Beneath this line are the data; copy exactly the part of them that opens with the line containing "Drop the Dynamic" and closes with the line containing "piece, so the", and only that part.

[Structured diff data]

※ ※ ※

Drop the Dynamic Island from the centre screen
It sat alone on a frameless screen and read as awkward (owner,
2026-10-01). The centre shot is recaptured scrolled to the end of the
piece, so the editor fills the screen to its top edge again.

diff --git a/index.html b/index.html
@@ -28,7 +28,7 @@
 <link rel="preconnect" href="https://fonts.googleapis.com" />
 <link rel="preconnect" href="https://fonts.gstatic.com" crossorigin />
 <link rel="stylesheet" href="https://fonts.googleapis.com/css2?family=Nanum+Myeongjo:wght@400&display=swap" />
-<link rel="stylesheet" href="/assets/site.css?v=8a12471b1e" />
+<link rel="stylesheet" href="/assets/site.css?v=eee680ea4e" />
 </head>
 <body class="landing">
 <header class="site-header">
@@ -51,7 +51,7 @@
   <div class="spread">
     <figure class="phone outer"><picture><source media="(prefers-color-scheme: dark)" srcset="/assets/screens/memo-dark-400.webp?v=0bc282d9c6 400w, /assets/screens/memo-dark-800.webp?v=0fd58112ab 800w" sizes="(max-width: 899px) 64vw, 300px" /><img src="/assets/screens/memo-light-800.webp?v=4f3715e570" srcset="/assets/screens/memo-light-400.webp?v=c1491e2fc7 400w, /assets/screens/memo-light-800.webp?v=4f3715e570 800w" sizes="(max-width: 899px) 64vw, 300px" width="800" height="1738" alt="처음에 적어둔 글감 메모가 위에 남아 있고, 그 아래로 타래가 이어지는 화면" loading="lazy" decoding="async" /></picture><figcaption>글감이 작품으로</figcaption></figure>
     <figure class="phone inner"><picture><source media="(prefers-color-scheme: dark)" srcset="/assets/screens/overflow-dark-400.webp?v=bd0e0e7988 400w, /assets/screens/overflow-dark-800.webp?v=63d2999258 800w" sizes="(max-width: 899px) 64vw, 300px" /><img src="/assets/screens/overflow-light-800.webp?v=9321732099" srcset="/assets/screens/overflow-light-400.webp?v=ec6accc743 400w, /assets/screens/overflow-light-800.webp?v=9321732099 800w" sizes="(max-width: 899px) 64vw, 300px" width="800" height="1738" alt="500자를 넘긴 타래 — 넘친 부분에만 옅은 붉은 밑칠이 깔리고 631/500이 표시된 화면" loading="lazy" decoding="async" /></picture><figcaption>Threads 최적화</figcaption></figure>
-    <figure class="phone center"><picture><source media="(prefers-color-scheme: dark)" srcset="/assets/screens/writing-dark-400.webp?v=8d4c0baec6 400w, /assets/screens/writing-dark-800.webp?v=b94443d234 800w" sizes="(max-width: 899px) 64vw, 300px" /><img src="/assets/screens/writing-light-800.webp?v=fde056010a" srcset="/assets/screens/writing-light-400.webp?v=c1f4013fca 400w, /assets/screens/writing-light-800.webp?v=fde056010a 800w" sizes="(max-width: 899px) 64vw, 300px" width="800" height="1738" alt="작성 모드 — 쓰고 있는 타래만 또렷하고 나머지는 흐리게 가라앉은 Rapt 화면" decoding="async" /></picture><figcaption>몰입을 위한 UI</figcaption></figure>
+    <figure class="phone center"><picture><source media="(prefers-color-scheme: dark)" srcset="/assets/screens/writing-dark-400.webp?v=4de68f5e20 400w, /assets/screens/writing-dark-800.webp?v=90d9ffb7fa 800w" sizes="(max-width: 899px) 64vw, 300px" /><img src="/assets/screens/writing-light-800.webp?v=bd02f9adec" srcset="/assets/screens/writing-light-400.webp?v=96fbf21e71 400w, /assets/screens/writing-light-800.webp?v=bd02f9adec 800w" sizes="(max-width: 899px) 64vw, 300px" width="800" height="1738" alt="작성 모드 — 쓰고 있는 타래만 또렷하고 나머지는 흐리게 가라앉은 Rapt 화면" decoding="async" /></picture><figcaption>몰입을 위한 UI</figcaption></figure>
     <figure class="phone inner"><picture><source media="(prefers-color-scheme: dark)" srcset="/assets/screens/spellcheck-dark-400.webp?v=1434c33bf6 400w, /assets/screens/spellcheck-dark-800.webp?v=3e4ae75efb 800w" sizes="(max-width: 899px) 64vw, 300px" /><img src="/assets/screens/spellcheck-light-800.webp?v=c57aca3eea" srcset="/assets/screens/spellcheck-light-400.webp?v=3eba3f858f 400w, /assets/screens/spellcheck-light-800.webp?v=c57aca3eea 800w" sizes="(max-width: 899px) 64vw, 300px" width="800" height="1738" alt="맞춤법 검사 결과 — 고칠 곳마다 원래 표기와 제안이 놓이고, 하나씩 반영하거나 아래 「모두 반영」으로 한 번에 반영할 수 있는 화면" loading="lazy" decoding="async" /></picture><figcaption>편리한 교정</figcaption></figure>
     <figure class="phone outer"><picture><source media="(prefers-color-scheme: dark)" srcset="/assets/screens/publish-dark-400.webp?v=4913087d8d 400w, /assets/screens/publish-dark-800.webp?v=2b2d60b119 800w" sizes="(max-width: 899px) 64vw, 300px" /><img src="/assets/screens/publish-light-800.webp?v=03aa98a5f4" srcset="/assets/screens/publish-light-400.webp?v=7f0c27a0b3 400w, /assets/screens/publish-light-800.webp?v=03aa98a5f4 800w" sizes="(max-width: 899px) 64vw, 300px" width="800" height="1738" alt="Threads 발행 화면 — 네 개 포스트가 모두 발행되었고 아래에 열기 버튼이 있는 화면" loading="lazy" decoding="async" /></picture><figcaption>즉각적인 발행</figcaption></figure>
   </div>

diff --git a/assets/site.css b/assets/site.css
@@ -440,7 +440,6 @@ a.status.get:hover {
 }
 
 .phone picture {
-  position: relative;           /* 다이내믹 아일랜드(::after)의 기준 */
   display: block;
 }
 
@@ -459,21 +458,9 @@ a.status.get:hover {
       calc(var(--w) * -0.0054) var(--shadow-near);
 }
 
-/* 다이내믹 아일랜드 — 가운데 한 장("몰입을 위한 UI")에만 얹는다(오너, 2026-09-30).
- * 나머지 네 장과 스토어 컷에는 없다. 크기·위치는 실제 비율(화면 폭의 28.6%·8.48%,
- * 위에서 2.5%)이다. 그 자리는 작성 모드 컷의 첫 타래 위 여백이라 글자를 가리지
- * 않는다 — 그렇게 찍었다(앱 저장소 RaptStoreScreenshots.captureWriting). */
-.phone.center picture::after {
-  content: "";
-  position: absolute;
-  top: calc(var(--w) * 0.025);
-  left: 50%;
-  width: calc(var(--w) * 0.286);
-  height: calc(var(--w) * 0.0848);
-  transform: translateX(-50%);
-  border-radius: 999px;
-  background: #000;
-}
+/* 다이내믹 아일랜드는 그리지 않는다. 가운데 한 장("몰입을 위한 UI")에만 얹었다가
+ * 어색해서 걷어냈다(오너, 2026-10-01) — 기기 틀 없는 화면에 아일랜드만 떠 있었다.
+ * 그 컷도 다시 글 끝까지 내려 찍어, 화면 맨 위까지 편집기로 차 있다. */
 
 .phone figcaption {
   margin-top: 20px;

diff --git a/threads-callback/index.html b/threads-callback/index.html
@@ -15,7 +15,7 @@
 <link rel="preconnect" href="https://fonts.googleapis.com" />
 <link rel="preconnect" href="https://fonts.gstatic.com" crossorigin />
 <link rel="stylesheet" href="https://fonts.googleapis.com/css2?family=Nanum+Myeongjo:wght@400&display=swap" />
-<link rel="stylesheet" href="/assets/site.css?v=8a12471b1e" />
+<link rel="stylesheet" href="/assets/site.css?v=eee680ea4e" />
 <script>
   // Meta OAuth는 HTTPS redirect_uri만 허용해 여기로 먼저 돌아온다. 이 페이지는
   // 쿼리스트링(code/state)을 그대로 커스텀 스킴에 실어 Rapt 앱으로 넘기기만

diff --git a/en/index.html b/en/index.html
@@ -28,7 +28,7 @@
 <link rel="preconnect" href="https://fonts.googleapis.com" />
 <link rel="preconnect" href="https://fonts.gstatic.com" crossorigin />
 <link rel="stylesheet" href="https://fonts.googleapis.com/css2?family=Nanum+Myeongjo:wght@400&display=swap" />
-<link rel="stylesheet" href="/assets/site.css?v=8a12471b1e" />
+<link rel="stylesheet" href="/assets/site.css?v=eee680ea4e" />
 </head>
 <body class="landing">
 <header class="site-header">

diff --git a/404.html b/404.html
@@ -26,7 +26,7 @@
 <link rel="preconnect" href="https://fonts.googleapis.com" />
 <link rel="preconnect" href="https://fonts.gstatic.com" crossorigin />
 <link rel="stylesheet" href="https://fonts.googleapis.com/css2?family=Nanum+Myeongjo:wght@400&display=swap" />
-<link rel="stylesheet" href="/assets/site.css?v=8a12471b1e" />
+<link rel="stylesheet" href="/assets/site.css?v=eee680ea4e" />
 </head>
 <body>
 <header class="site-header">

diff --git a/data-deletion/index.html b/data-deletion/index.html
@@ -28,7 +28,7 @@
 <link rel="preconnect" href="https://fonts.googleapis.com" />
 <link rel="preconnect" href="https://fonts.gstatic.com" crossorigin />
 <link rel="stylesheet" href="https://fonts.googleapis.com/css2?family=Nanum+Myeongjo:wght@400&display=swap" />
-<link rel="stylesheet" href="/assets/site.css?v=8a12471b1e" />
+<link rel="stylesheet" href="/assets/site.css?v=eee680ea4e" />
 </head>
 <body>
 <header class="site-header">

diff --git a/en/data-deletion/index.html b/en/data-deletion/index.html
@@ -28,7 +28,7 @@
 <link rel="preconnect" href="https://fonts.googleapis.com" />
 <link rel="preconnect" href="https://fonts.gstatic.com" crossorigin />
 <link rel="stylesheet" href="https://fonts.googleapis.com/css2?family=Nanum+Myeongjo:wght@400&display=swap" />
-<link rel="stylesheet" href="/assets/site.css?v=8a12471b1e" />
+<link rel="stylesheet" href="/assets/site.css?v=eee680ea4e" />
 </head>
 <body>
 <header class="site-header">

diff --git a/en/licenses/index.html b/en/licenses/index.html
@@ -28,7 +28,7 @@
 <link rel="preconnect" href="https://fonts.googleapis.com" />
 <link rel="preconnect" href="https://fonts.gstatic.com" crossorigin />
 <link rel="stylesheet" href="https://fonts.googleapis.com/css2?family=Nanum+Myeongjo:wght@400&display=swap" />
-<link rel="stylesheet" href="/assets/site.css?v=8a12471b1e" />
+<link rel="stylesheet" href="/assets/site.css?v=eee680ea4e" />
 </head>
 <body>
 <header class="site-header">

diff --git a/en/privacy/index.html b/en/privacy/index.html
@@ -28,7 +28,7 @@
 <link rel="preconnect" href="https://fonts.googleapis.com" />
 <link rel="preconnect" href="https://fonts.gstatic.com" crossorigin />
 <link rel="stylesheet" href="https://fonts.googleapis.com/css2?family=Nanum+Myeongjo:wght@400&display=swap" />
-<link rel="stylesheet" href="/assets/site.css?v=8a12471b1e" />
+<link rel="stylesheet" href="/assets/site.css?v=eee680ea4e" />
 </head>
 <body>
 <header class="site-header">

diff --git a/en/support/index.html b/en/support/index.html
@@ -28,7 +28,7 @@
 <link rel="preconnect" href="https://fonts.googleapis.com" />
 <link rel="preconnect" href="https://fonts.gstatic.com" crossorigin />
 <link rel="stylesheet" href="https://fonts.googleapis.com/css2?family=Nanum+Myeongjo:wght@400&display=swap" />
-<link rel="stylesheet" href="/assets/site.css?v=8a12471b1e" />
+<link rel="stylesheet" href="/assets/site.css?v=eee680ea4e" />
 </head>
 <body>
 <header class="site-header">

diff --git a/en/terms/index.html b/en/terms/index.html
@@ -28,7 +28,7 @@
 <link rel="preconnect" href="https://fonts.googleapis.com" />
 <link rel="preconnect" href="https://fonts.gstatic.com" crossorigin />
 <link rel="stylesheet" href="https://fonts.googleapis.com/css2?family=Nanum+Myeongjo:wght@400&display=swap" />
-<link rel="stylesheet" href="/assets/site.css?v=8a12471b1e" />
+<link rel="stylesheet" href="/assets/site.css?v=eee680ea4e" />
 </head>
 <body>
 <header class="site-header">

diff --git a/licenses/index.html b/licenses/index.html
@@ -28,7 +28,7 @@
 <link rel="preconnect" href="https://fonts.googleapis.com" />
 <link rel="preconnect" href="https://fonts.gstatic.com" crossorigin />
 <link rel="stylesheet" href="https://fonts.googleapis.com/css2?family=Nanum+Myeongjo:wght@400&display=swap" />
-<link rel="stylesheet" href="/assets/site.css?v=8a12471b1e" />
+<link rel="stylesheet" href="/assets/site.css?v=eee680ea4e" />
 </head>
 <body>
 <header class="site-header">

※ ※ ※

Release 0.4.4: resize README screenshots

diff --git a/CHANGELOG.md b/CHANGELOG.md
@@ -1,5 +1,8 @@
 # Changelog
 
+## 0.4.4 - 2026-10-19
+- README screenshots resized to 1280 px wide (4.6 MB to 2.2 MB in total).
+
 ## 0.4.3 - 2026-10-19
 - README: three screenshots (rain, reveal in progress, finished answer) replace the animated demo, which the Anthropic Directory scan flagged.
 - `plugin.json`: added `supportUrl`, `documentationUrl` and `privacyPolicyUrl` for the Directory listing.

※ ※ ※

### WRITTEN ANSWER
Drop the Dynamic Island from the centre screen
It sat alone on a frameless screen and read as awkward (owner,
2026-10-01). The centre shot is recaptured scrolled to the end of the
piece, so the editor fills the screen to its top edge again.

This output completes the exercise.